Dear CCNY Community,
We have 6 months. Let's not waste a single day merely bemoaning the stubborn and cruel decision to end DACA and throw the lives and families of nearly 800,000 Americans into chaos and insecurity. We have 6 months to develop a plan of action to defend our Dreamers, and that means we must get busy from day one.
DACA recipients came to this country as children – over 50% before they were 10 years old. Most have no real memory of, or connection to, any country besides the US. To receive DACA status, they passed tests of lawfulness, courage and industriousness that native born Americans need never face. They have paid taxes, bought homes, served their society. They are among our best neighbors and brightest hopes. They belong in this country and we should be proud to have them here.

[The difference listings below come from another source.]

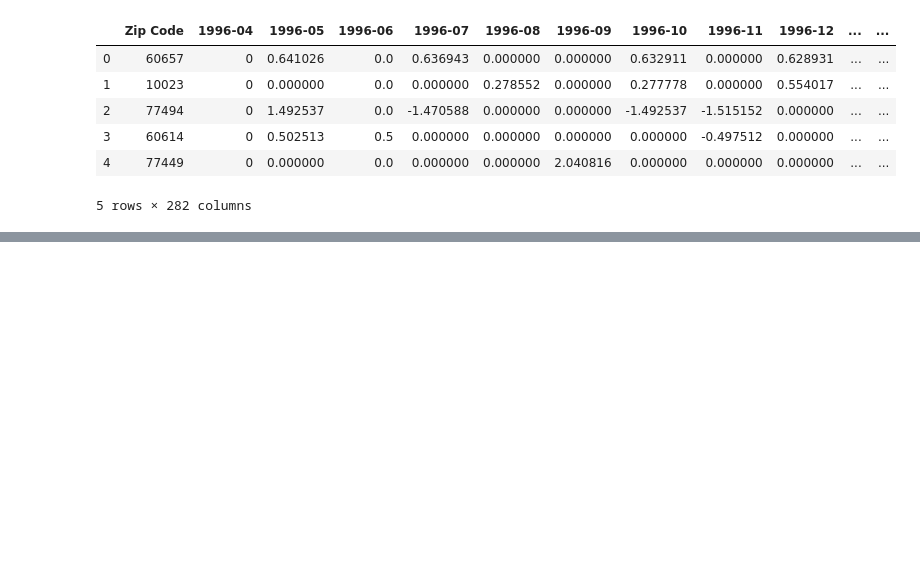
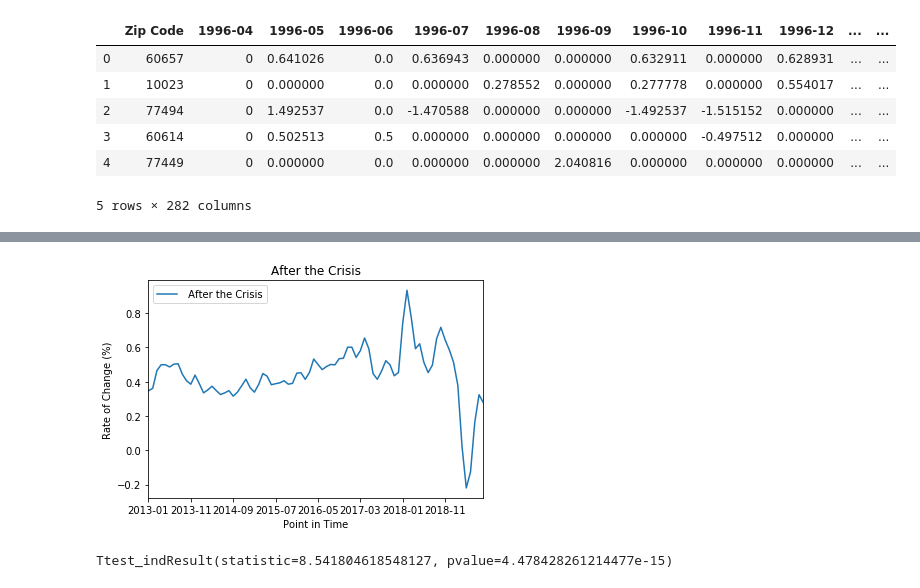
Before and after one commit to DD-44/Proj-1__Real_Estate_Mkt_Price_Analysis, a Jupyter notebook: Line Graphs/before_after.ipynb, the cells around one changed output, grey strips where cells are left out. Saved outputs shown, nothing was run; the diff lists cells and outputs as text; code cells hidden in the pictures; blank space fills up the shorter version.

```diff
--- a/Line Graphs/before_after.ipynb
+++ b/Line Graphs/before_after.ipynb
@@ -76,0 +104,18 @@ plt.show()
+# %%
+#do a third, optional plot to get a regression on the data after 2013 until present day
+after_regression = avg_df["2013-01" : "2019-08"]
+after_regression.plot(label = " After the Crisis")
+plt.legend()
+plt.title("After the Crisis")
+plt.xlabel("Point in Time")
+plt.ylabel("Rate of Change (%)")
+
+plt.savefig('After_crisis_Regression.png')
+plt.show()
+# %% [output]
+[figure, added]
+# %%
+#calculate the t-0test to get the P value for the relation between the prices before the crash and after the crash
+stats.ttest_ind(before_df, after_df, equal_var=False)
+# %% [output]
+Ttest_indResult(statistic=8.541804618548127, pvalue=4.478428261214477e-15)
```
Also changed, not shown: parts of 9 cells of this notebook, 5 other files.
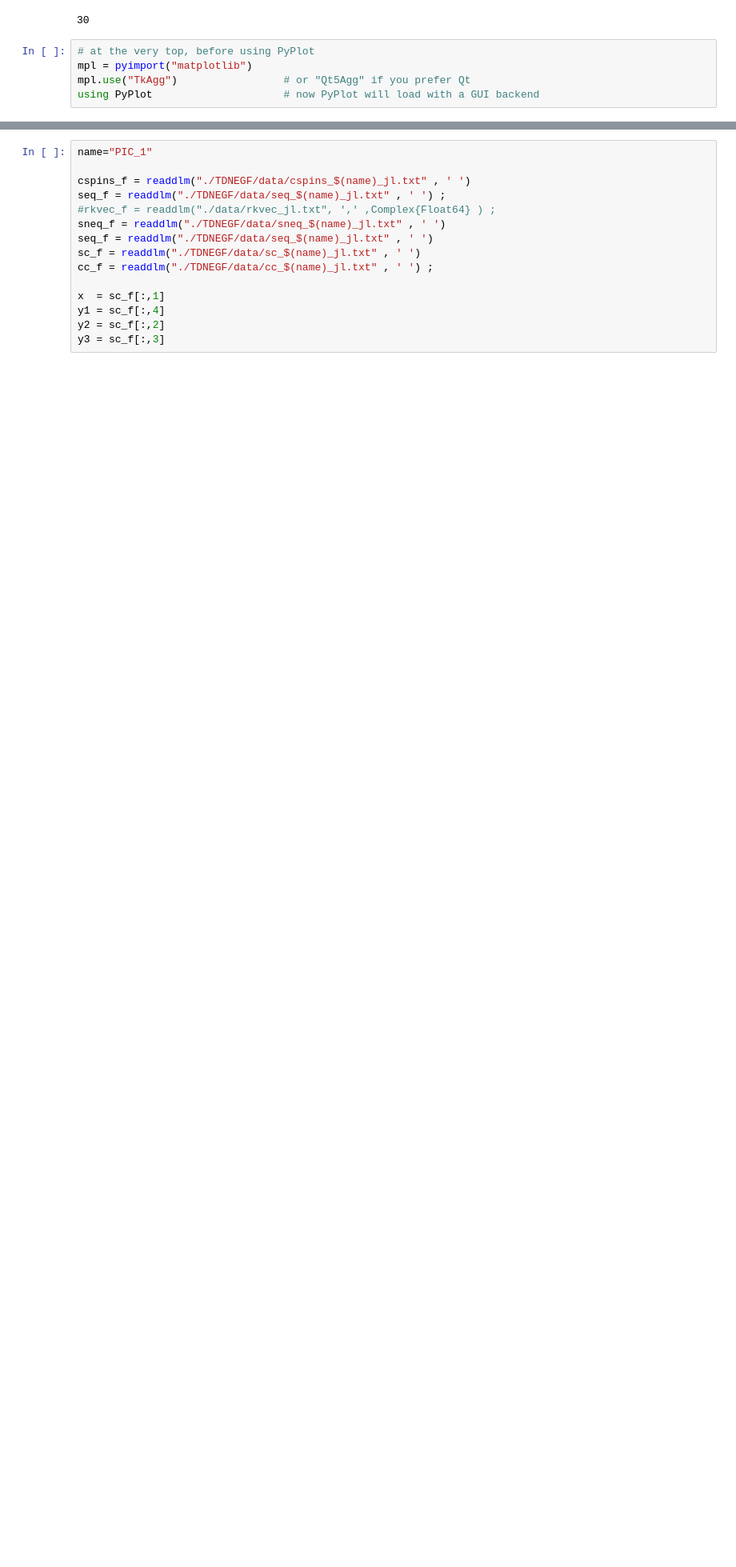
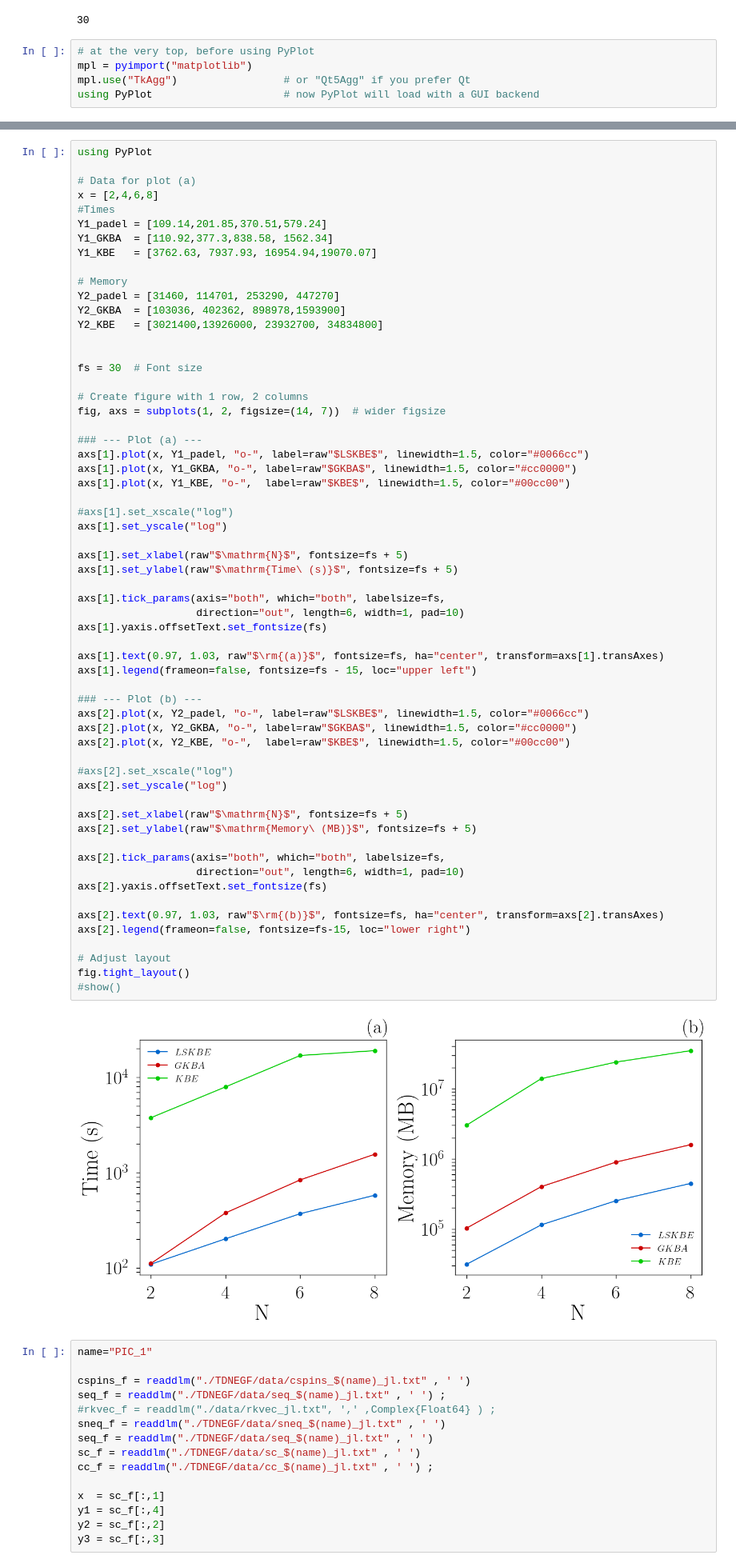
Before and after one commit to nsalazard/Internship_UDelaware, a Jupyter notebook: NewGraphics.ipynb, the cells around one changed output, grey strips where cells are left out. Shown at 80% size. Drawn from its saved outputs; the diff is of its cells as text; blank space fills up the shorter version.

```diff
--- a/NewGraphics.ipynb
+++ b/NewGraphics.ipynb
@@ -71,3 +76,65 @@ fig.tight_layout()
+# %%
+using PyPlot
+
+# Data for plot (a)
+x = [2,4,6,8]
+#Times
+Y1_padel = [109.14,201.85,370.51,579.24]
+Y1_GKBA  = [110.92,377.3,838.58, 1562.34]
+Y1_KBE   = [3762.63, 7937.93, 16954.94,19070.07]
+
+# Memory
+Y2_padel = [31460, 114701, 253290, 447270]
+Y2_GKBA  = [103036, 402362, 898978,1593900]
+Y2_KBE   = [3021400,13926000, 23932700, 34834800]
+
+
+fs = 30  # Font size
+
+# Create figure with 1 row, 2 columns
+fig, axs = subplots(1, 2, figsize=(14, 7))  # wider figsize
+
+### --- Plot (a) ---
+axs[1].plot(x, Y1_padel, "o-", label=raw"$LSKBE$", linewidth=1.5, color="#0066cc")
+axs[1].plot(x, Y1_GKBA, "o-", label=raw"$GKBA$", linewidth=1.5, color="#cc0000")
+axs[1].plot(x, Y1_KBE, "o-",  label=raw"$KBE$", linewidth=1.5, color="#00cc00")
+
+#axs[1].set_xscale("log")
+axs[1].set_yscale("log")
+
+axs[1].set_xlabel(raw"$\mathrm{N}$", fontsize=fs + 5)
+axs[1].set_ylabel(raw"$\mathrm{Time\ (s)}$", fontsize=fs + 5)
+
+axs[1].tick_params(axis="both", which="both", labelsize=fs,
+                   direction="out", length=6, width=1, pad=10)
+axs[1].yaxis.offsetText.set_fontsize(fs)
+
+axs[1].text(0.97, 1.03, raw"$\rm{(a)}$", fontsize=fs, ha="center", transform=axs[1].transAxes)
+axs[1].legend(frameon=false, fontsize=fs - 15, loc="upper left")
+
+### --- Plot (b) ---
+axs[2].plot(x, Y2_padel, "o-", label=raw"$LSKBE$", linewidth=1.5, color="#0066cc")
+axs[2].plot(x, Y2_GKBA, "o-", label=raw"$GKBA$", linewidth=1.5, color="#cc0000")
+axs[2].plot(x, Y2_KBE, "o-",  label=raw"$KBE$", linewidth=1.5, color="#00cc00")
+
+#axs[2].set_xscale("log")
+axs[2].set_yscale("log")
+
+axs[2].set_xlabel(raw"$\mathrm{N}$", fontsize=fs + 5)
+axs[2].set_ylabel(raw"$\mathrm{Memory\ (MB)}$", fontsize=fs + 5)
+
+axs[2].tick_params(axis="both", which="both", labelsize=fs,
+                   direction="out", length=6, width=1, pad=10)
+axs[2].yaxis.offsetText.set_fontsize(fs)
+
+axs[2].text(0.97, 1.03, raw"$\rm{(b)}$", fontsize=fs, ha="center", transform=axs[2].transAxes)
+axs[2].legend(frameon=false, fontsize=fs-15, loc="lower right")
+
+# Adjust layout
+fig.tight_layout()
+#show()
+# %% [output]
+[figure, added]
 # %%
 name="PIC_1"
 
```
Also changed, not shown: parts of 3 cells of this notebook.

CCNY and CUNY stand resolutely in opposition to the repeal of DACA, and to any measure, taken by government or individuals to curtail the liberty, dim the prospects, or undermine the integrity of the new Americans that work, learn and live among us. Our college is utterly unconcerned about where you came from or how you got here. We care about the future of our society, as embodied in the dreams and potentials of every student on our campus. We are not neutral on this question, and so I do not write in the spirit of neutrality. On this issue, our campus is a partisan campus. Period.
The question we now face is what are we willing to do in the face of this terrible decision? The DACA repeal came with a caveat: that the legislature has 6 months to work out a humane and forward-looking alternative to DACA. (Never mind that DACA was a safety net to protect people precisely because congress repeatedly failed in that task.) So, how will we spend the next 6 months?
We have three avenues for action, and at CCNY, I suggest we advance down each of them.
First, we speak out in protest. We have marched on this campus and spoken our good intentions into microphones, and will do so again. But we need now to join our voices to those of people around the country, in our writing, with spoken words, and in the assemblies we choose to join. We need to keep one another abreast of protest actions in support of Dreamers, and be willing, as CCNY bodies, to join those assemblies.
Second, we must apply pressure. As individuals and as a campus, we must exert as much pressure on our elected officials as we possibly can. In the very recent past, we have seen how massive public resistance and pressure on government turned the tide against the Affordable Care Act repeal by making the electoral stakes of the decision crystal clear. Five years of DACA has strengthened the interests in our society for finding a way to provide security to our Dreamers—because even immigration skeptics have grown accustomed to the benefits that followed from bringing Dreamers into the light of legal standing. Those interests, and the costs of violating them, need to be made explicit, to encourage those who carry our fight forward, to give pause to those who stand in opposition to Dreamer security, and to convince those who may waver on the issue.
Third, we must safeguard our Dreamers. On this campus and in our city, we must offer protection, encouragement and support. We must all learn the rules of engagement with immigration officials, the first and most important of which is this: if at any time an immigration officials enters our buildings, calls one of our phone lines —inquires in any way after any of our students- every single one of us must respond only by referring the inquiry to Executive Counsel to the President, Paul Occhiogrosso (email@example.com; 212-650-8276). And, when a Dreamer needs help, we must be prepared to offer it, via the City College Immigration Center, in our capacities as CCNY employees or students, and as a personal commitment. We must think carefully and plan well what we shall do when the security of any member of our community is threatened by the repeal of DACA.
So now it is time to plan. In the days and weeks ahead, I will convene a series of meetings, some small, some large and public, to plan the concrete ways in which we can advance this agenda. I ask each of you to think hard and pay attention. I firmly believe that in the years ahead, we will each be asked what we did when our neighbors came under this heart wrenching threat. Let's make sure we can answer with pride.